This particular distributions of daily extremes is actually not surprising - it is one of the properties of random walk process. To re-phrase: if we were to simulate a random walk process, we would not see a uniform distribution of highs and lows throughout the day, rather we would see this U-shape pattern of highs and lows.
This phenomenon is known as arcsine law (law in this context means probability distribution) and has several manifestations. The one displayed in the charts is described in Wikipedia as Third Arcsine Law
This is theoretical distribution of lows (or highs) that we would expect according to the formula. If you compare it to the original (empirical distribution) chart, the numbers are quit similar.
However I must note that I cheated a little bit: both the empirical chart from stock.nu and mine below have seven columns, but time intervals are not the same - in the top chart the first bar corresponds to the first half-hour, while the rest are one hour. In theoretical chart all time intervals are the same.
So how much do these distributions really differ? If we recalculate the theoretical chart, we still see the U-shaped pattern, but it would look somewhat different from empirical.
What explains the differences? Well - really one thing - there is a difference in trading activity in different parts of the day.
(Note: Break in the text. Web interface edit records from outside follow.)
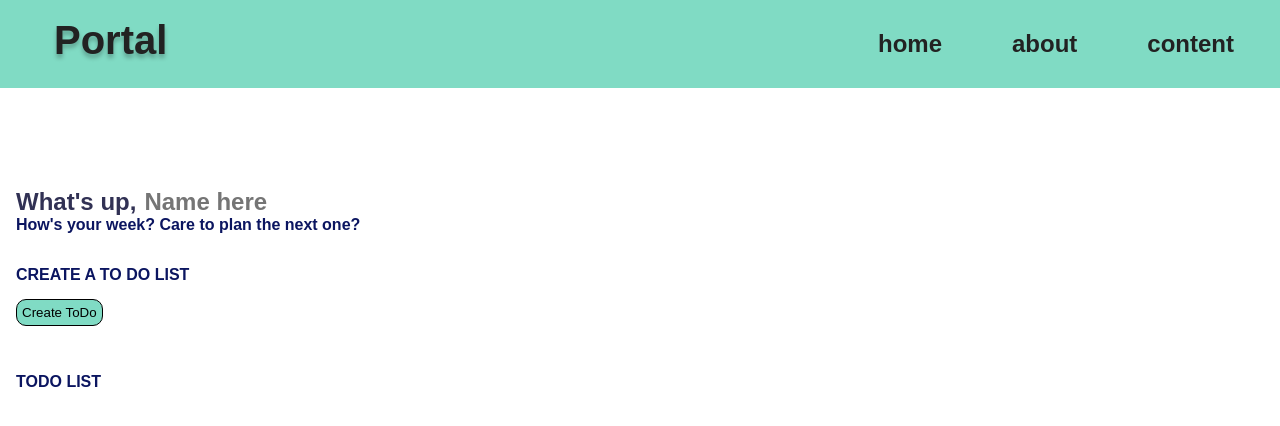
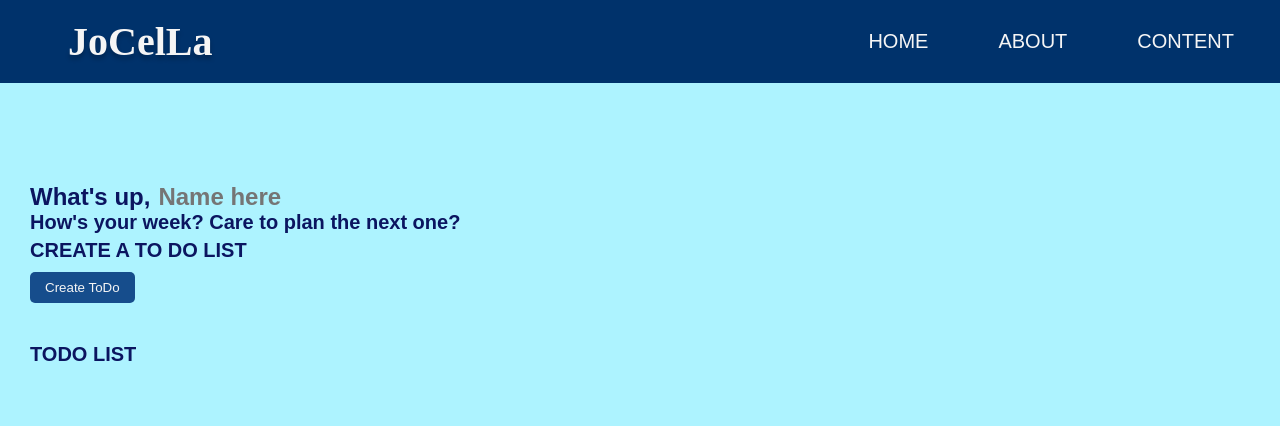
Before and after one commit to J0see1/pweb-vue-P19-2023, a Vue app: page / in a window 1280 px wide. Shown: the top 426 px of the page. Built offline with nearby package versions, Linux system fonts and the light colour scheme.

Commit message:
newupdate

```diff
--- a/src/assets/base.css
+++ b/src/assets/base.css
@@ -65,15 +65,16 @@
   margin: 0;
   padding: 0;
   box-sizing: border-box;
-  font-family: "montserrat", sans-serif;
+  font-family: "Poppins", sans-serif;
   text-decoration: none;
 }
 
 .navbar {
   margin: 0;
   display: flex;
+  position:sticky;
   justify-content: space-between;
-  background-color: #80dbc4;
+  background-color: #00326b;
   margin-bottom: 100px;
 }
 
@@ -82,12 +83,13 @@
 }
 
 .logo > a {
-  color: #222;
+  color: whitesmoke;
   text-shadow: 0px 4px 4px rgba(0, 0, 0, 0.25);
-  font-family: Poppins, sans-serif;
+  font-family: "Poppins";
+  font-style:italic;
   font-size: 40px;
   font-style: normal;
-  font-weight: 700;
+  font-weight: 800;
   line-height: normal;
   padding: 20px;
 }
@@ -105,11 +107,11 @@ li {
 }
 
 li > a {
-  color: #222;
-  font-family: Poppins, sans-serif;
-  font-size: 24px;
+  color: #f5f5f5;
+  font-family: "Poppins", sans-serif;
+  font-size: 20px;
   font-style: normal;
-  font-weight: 600;
+  font-weight: 400;
   line-height: normal;
 }
 
@@ -123,21 +125,21 @@ button {
 }
 
 body {
-  background-color: #ffffff;
+  background-color: #adf3ff;
   color: var(--dark);
 }
 
 section {
-  margin-top: 2rem;
-  margin-bottom: 2rem;
-  padding-left: 1rem;
+  margin-top: 30px;
+  margin-bottom: 5px;
+  padding-left: 30px;
   padding-right: 1rem;
 }
 
 h3 {
   color: var(--navy);
-  font-family: "montserrat", sans-serif;
-  font-size: 1rem;
+  font-family: "Poppins", sans-serif;
+  font-size: 20px;
   font-weight: 700;
   margin-bottom: 0.01rem;
 }
@@ -154,7 +156,6 @@ h4 {
   overflow: hidden;
 }
 
-/* Style the links inside the navigation bar */
 .topnav a {
   float: left;
   color: #f2f2f2;
@@ -164,13 +165,11 @@ h4 {
   font-size: 17px;
 }
 
-/* Change the color of links on hover */
 .topnav a:hover {
   background-color: #ddd;
   color: black;
 }
 
-/* Add a color to the active/current link */
 .topnav a.active {
   background-color: #04aa6d;
   color: white;
@@ -188,19 +187,19 @@ h4 {
 
 .greeting .title,
 .greeting .title input {
-  color: var(--dark);
+  color: var(--navy);
   font-size: 1.5rem;
   font-weight: 700;
 }
 
 button {
-  border-width: 1px;
-  border-style: solid;
-  border-radius: 10px;
-  padding: 5px;
+  border-width: 2px;
+  border-radius: 5px;
+  padding: 8px 15px;
   cursor: pointer;
-  margin: 15px 0px;
-  background-color: #80dbc4;
+  margin: 10px 0px;
+  background-color: #164d8c;
+  color: whitesmoke;
 }
 
 .button-direction > button {
@@ -221,7 +220,7 @@ button {
   font-size: 1.125rem;
   padding: 1rem 1.5rem;
   color: var(--dark);
-  background-color: #fff;
+  background-color: #adf3ff;
   border-radius: 0.5rem;
   box-shadow: var(--shadow);
   margin-bottom: 1.5rem;
@@ -240,7 +239,7 @@ button {
   align-items: center;
   justify-content: center;
   padding: 1.5rem;
-  background-color: #fff;
+  background-color: #adf3ff;
   border-radius: 0.5rem;
   box-shadow: var(--shadow);
   cursor: pointer;
@@ -402,7 +401,33 @@ input:checked ~ .bubble::after {
   padding: 5px;
 }
 
-.not-found span > * {
-  color: var(--business);
+.notfound span > * {
+  color: var(--green);
   text-decoration: underline;
 }
+
+.bgnotfound{
+  background-color: #00326b;
+}
+.row {
+  display: flex;
+  align-items: center;
+  justify-content: center;
+  height: 100vh;
+}
+.notfound {
+  text-align: left;
+  font-family: "Poppins";
+  color: white;
+}
+.wecant{
+  color:white;
+}
+.title {
+  font-size: 100px;
+  font-weight: 500;
+}
+.piccos img {
+  width: 400px;
+  height: auto;
+}
--- a/src/components/Error404.vue
+++ b/src/components/Error404.vue
@@ -1,10 +1,17 @@
 <template>
-  <div class="not-found">
-    <h1>404 - Page Not Found</h1>
-    <p>The page you're looking for doesn't exist.</p>
-    <p>
-      click here to go back <span> <RouterLink to="/">home</RouterLink></span>
-    </p>
+  <div class="bgnotfound">
+    <div class="row">
+        <div class="notfound">
+            <div class="title">Whoops!</div><br>
+              <h2>Page Not Found</h2>
+              <h4 class="wecant">We can't seem to find the page you're looking for</h4>
+              <h5>Error code: 404</h5>
+              <p>Click here to go back <span> <RouterLink to="/">home</RouterLink></span></p>
+        </div>
+        <div class="piccos">
+            <img src="../assets/404-page-not-found-illustration.png" alt="404notfound">
+        </div>
+    </div>
   </div>
 </template>
 
--- a/src/components/Modal.vue
+++ b/src/components/Modal.vue
@@ -34,7 +34,7 @@ export default {
 }
 
 .modal-content {
-  background-color: white;
+  background-color: rgb(255, 255, 255);
   padding: 20px;
   border-radius: 5px;
 }
--- a/src/components/Navbar.vue
+++ b/src/components/Navbar.vue
@@ -4,13 +4,13 @@ import { RouterLink, RouterView } from "vue-router";
 <template>
   <section class="navbar">
     <div class="logo">
-      <a href="/"> Portal </a>
+      <a href="/"> JoCelLa </a>
     </div>
     <div class="menu">
       <ul>
-        <li><RouterLink to="/">home</RouterLink></li>
-        <li><RouterLink to="/about">about</RouterLink></li>
-        <li><RouterLink to="404">content</RouterLink></li>
+        <li><RouterLink to="/">HOME</RouterLink></li>
+        <li><RouterLink to="/about">ABOUT</RouterLink></li>
+        <li><RouterLink to="404">CONTENT</RouterLink></li>
       </ul>
     </div>
   </section>
```
Also changed, not shown: src/assets/404-page-not-found-illustration.png (added).
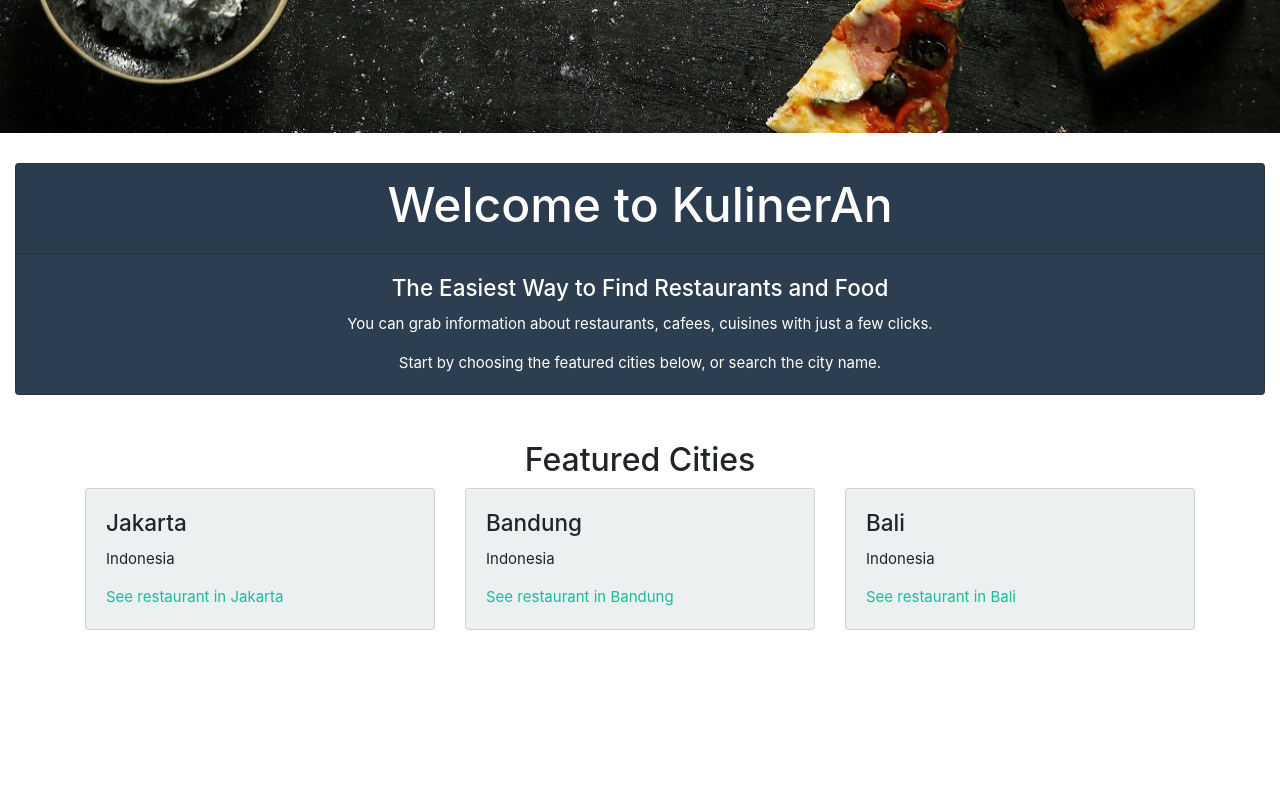
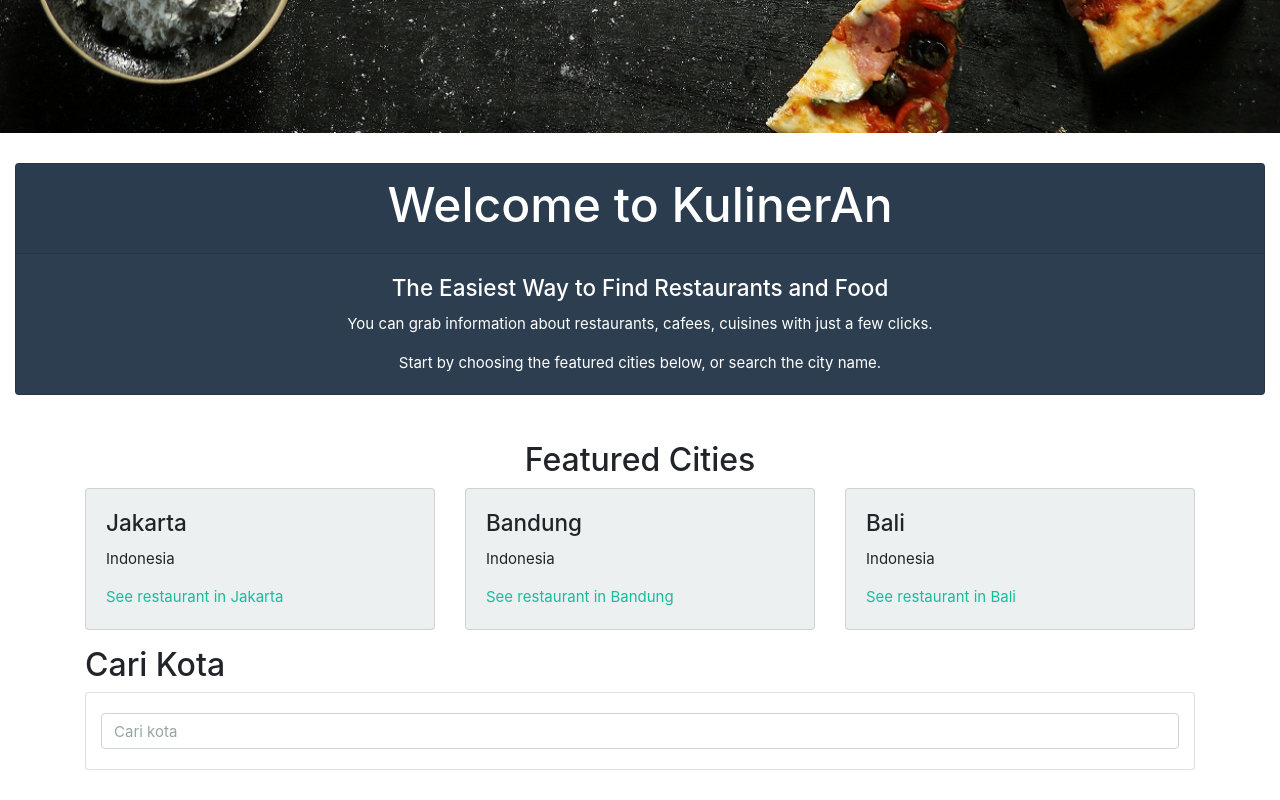
Before and after one commit to wildenali/react-food_web_app, a React (Create React App) app: page / in a window 1280 px wide. Shown: the part 792-1592 px from the top of the page. Before the commit the page ends 1468 px from the top, so only its background shows below. Built offline with nearby package versions, Linux system fonts and the light colour scheme.

Commit message:
Membuat Component fitur Pencarian Kota

```diff
--- a/src/App.js
+++ b/src/App.js
@@ -5,6 +5,22 @@ import ImageAndWelcome from './components/ImageAndWelcome'
 import FeaturedCities from './components/FeaturedCities'
 
 class App extends Component {
+
+  // Ingat bahwa jika kita tidak memerlukan state,
+  // kita dapat menggunakan stateless component (functional component),
+  // sedangkan jika kita memerlukan state dalam component,
+  // maka kita gunakan statefull component (class component)
+  constructor() {
+    super()
+    this.state = {
+      keyword: ''
+    }
+  }
+
+  changeKeywordHandler = (event) => {
+    this.setState({ keyword: event.target.value })
+  }
+
   render() {
 
     const citiesDummy = [
@@ -20,6 +36,28 @@ class App extends Component {
 
         <div className="container" style={{ marginTop: 30, marginBottom: 30 }}>
           <FeaturedCities kotakota={citiesDummy} />
+
+          {/* Fitur Pencarian Start */}
+          <div className="row" style={{ marginBottom: 30 }}>
+            <div className="col">
+              <h3>Cari Kota</h3>
+              <div className="card">
+                <div className="card-body">
+                  <div className="form-row">
+                    <input
+                      className="form-control"
+                      type="text"
+                      placeholder="Cari kota"
+                      value={this.state.keyword}
+                      onChange={this.changeKeywordHandler}
+                    />
+                  </div>
+                </div>
+              </div>
+            </div>
+          </div>
+          {/* Fitur Pencarian End */}
+
         </div>
 
       </div>
```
I speculate that if were to adjust the time intervals for equal trading volume, or equal number of trades, the resulting empirical distribution will be very similar.
Check out my follow-up post.